Online sales up 72%, but retailer warns of impact of store closures
Delivery chap meets the reason why he can’t buy frozen fish fingers
Online sales at Dixons Carphone shot up as Brits began preparing en masse to work from home by shelling out on notebooks, printers and – to keep the kids happy – games consoles, in response to the spread of COVID-19.
The retailer said web-based sales soared 72 per cent year-on-year in the first three weeks of March, with shoppers also buying up TVs, fridges, freezers and other kitchen appliances as they prepared to batten down the hatches for the next few months.
UK and Ireland Electricals were up 35 per cent in total during the three weeks to 21 March, including the online bounce, Dixons said today. International sales were up 8 per cent in comparison. Overall, group electrical sales jumped 23 per cent.
“Online trading has been very strong in all countries over the last two weeks as people have been preparing to work from home and use essential technology to continue their lives during the coronavirus outbreak,” said Dixons.
Thought you’d go online to buy better laptop for home working? Too bad, UK. So did everyone. Laptops, monitors and WLANs fly off shelves
As of the evening of 23 March, UK prime minister Boris Johnson ordered a lockdown across the country that forced the closure of all non-essential shops, including Dixons’.

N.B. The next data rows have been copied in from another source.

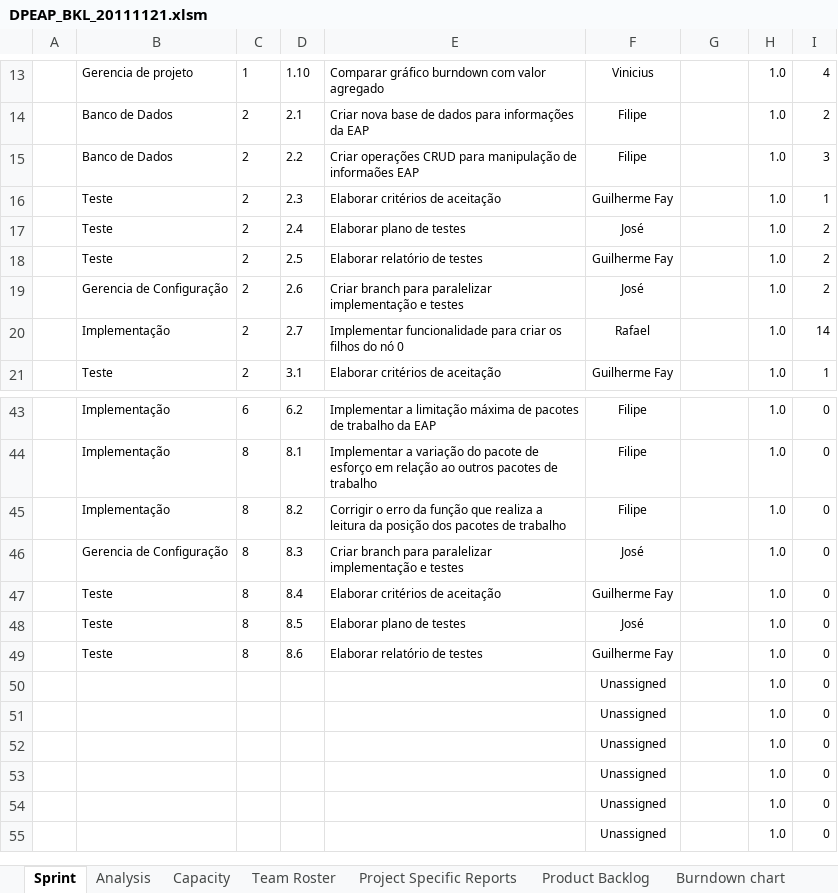
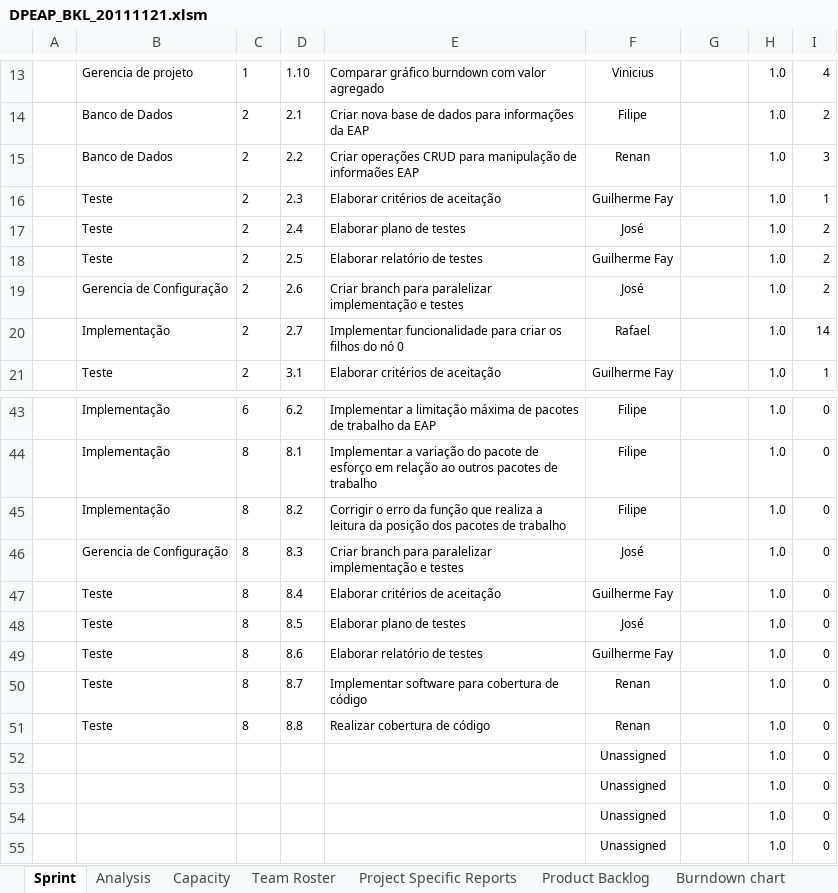
Before and after one commit to carlosneo/dotprojecteap, an Excel workbook: Dot Project EAP/4. System Management/Backlog/DPEAP_BKL_20111121.xlsm, sheet Sprint, drawn as a sheet; only a part is shown, gaps mark what is left out; values as stored, in another font and other column widths than the file's, no borders; charts and pictures and conditional formats not drawn; the diff names each change by its address in the sheet, - before the commit and + after, or states it on an @@ line.

```diff
--- a/Dot Project EAP/4. System Management/Backlog/DPEAP_BKL_20111121.xlsm (sheet Sprint)
+++ b/Dot Project EAP/4. System Management/Backlog/DPEAP_BKL_20111121.xlsm (sheet Sprint)
-F15: Filipe
+F15: Renan
-B50:B51: (empty)
+B50:B51: Teste
-C50:C51: (empty)
+C50:C51: 8
-D50: (empty)
+D50: 8.7
-E50: (empty)
+E50: Implementar software para cobertura de código
-F50:F51: Unassigned
+F50:F51: Renan
-D51: (empty)
+D51: 8.8
-E51: (empty)
+E51: Realizar cobertura de código
```
Also changed, not shown: sheet Analysis, sheet Capacity, charts or pictures.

“Early signs are that this strong [online] trading has continued since stores closed and will help to compensate for lost sales,” the company added today.
The one area of Dixons that continues to struggle – as evidenced by last week’s dramatic confirmation that 531 standalone Carphone Warehouse stores are to be closed and 2,900 roles made redundant – is mobile, down 23 per cent in the three weeks to 21 March and down 15 per cent for the 11 weeks to that date.
For those 11 weeks, the group grew revenue 4 per cent: UK and Ireland Electricals were up 10 per cent, including a 23 per cent hike in Online; International was up 5 per cent; Electricals was up 8 per cent in total.
Now begins the long hard slog by Dixons to compete with web retail monsters including Amazon. Dixons’ bricks-and-mortar stores were forecast to bring in £400m in sales for the rest of its financial year and though it has hopes for etailing, “overall the loss of sales will adversely impact our full-year profitability and cash position”.
Cash will be “preserved” to a degree with costs clipped by about £200m a year from the government’s suspension of business rates and support of employees wages, with up to £2,500 paid by the state for staff that have been laid off.
Dixons said it will also use “discretionary spend controls” to cut marketing and other overheads, has reduced stock ordering, will defer VAT as agreed with the government and may not pay a final dividend to shareholders. The company has two revolving credit facilities and said it has “sufficient funding capacity”.
Buckle up, Dixons. It is going to get bumpy. ®